For those who aren’t familiar with the movement, “Chads” is a derogatory term for sexually successful men and “Stacys” are conventionally attractive and sexually successful women. Like most subcultures, a jargon has developed over the years which seeks to separate the in-group from outsiders; in this case, it exists to identify and provide a level of comfort to an elaborate worldview in which incels are victims.

Nissim and those like him believe they’re subject to unimaginable oppressions by a laundry list of outside forces. They unite online not only to commiserate, but to vent a venomous anger that lives within each of them.

There are also elaborate categorizations of female attractiveness by ethnicity, and rants against “Tyrone” and “Chang” — black and Asian versions of “Chad,” respectively. In other words: They’re kind of fucked up.

“To someone who isn’t an incel, it seems like a dark and angry group, but it’s gotten a bad rap from people who’ve done bad things,” Nissim tries to explain. “But most of us vent online so that we don’t explode in real life. It’s a kind of therapy.”

And vent they do. A quick glance at one message board, permitted by Nissim, found the following posts:

“Female genocide now.”

“Whenever a fucking whore is referred to as a ‘sex worker,’ it really puts me in the mood to commit genocide.”

“They need to be locked up in basements for rape and reproduction purposes.”

One poster even uses Alek Minassian’s face as his avatar.

And while Nissim may vehemently object to it over the phone, it’s virtually impossible to separate the incel movement from a deep and poisonous hatred of women. “We don’t hate women, we just don’t understand them and we resent that they make it confusing on purpose,” Nissim protests.

Incels do offer solutions to quieting their venomous hatred, however. One manifesto, posted to r/badeconomics, lays out a few clear suggestions. Among the ideas are banning makeup — a means of feminine deceit — and suggesting a system of state-mandated “sexual-market value cards” measured on a one-to-ten scale.

The proposal concludes by stating: “Women with more than nine sexual partners and single moms should be forced by the state to date and have sex with incels that can’t get any women despite the above changes.”

Probably the most audacious component to this insanity is that incels, despite their endless protests of injustice, are some super picky virgins. In their petulant and inflamed imagination of the sex menu, they reject most of the dishes on offer. As one of them put it:

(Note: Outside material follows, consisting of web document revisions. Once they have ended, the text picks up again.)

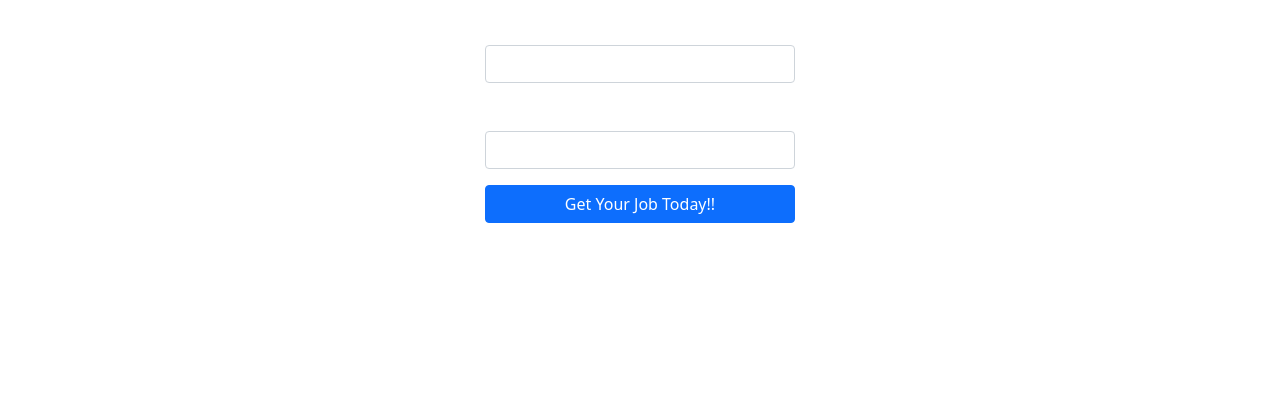
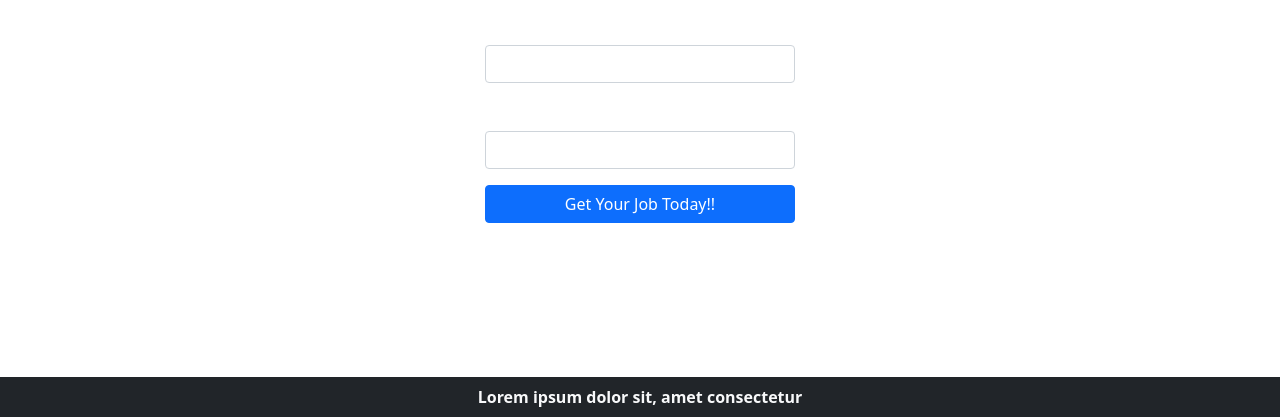
Before and after one commit to Iris-Lan/FrontEnd-WebDemo, a plain HTML site: page index.html in a window 1280 px wide. Shown: the part 399-816 px from the top of the page. Drawn offline with nearby package versions, Linux system fonts and the light colour scheme.

Commit message:
add break section

```diff
--- a/index.html
+++ b/index.html
@@ -110,6 +110,9 @@
 
 
     <!-- Break Start-->
+        <div class="break p-2 text-center bg-dark text-light fw-bold" >
+            Lorem ipsum dolor sit, amet consectetur
+        </div>
     <!-- Break End-->
 
 
```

“Its [sic] like eating dirt to try to substitute the nutritional value of fruits vegetables and meat. Ugly women are the dirt and hot women are the good food. I will not subject myself to anything lower than what i [sic] deserve which is a hot female. All of you deserve a hot female. Just like all of you deserve good quality nutritional food.”

The notion of women as an interchangeable commodity, the irrelevance of women as people is palatable. “But this is not who we are in real life,” Nissim offers as the only defense he can muster. “This is all fantasy, it’s not real, it’s just how we support one another.”

Try explaining that to the dozens slaughtered in the past half decade because of the warped core beliefs of the incel subculture and the individuals who’ve associated so closely to those beliefs they’re driven to plow down innocent people with their cars.

Try explaining that to the countless unsuspecting women who are tormented online by the twisted group who descend on targets like a flock of wild ravens.

The same women who are bombarded with the term “roastie” (short for “roast beef,” derived from a physics-and-anatomy-illiterate understanding of female genitalia).

The one thing that Nissim will concede to is that the group shows no signs of slowing down. “Truthfully, whether it’s because people are fascinated by the darkness of it or because they need the support, the groups keep getting larger every year,” he admits.

When asked why he no longer considers himself an incel, Nissim mentions casually, “Pretty much it’s because I got laid.”

[cover photo: Alek Minassian at a recent court appearance // sketch by Pam Davies]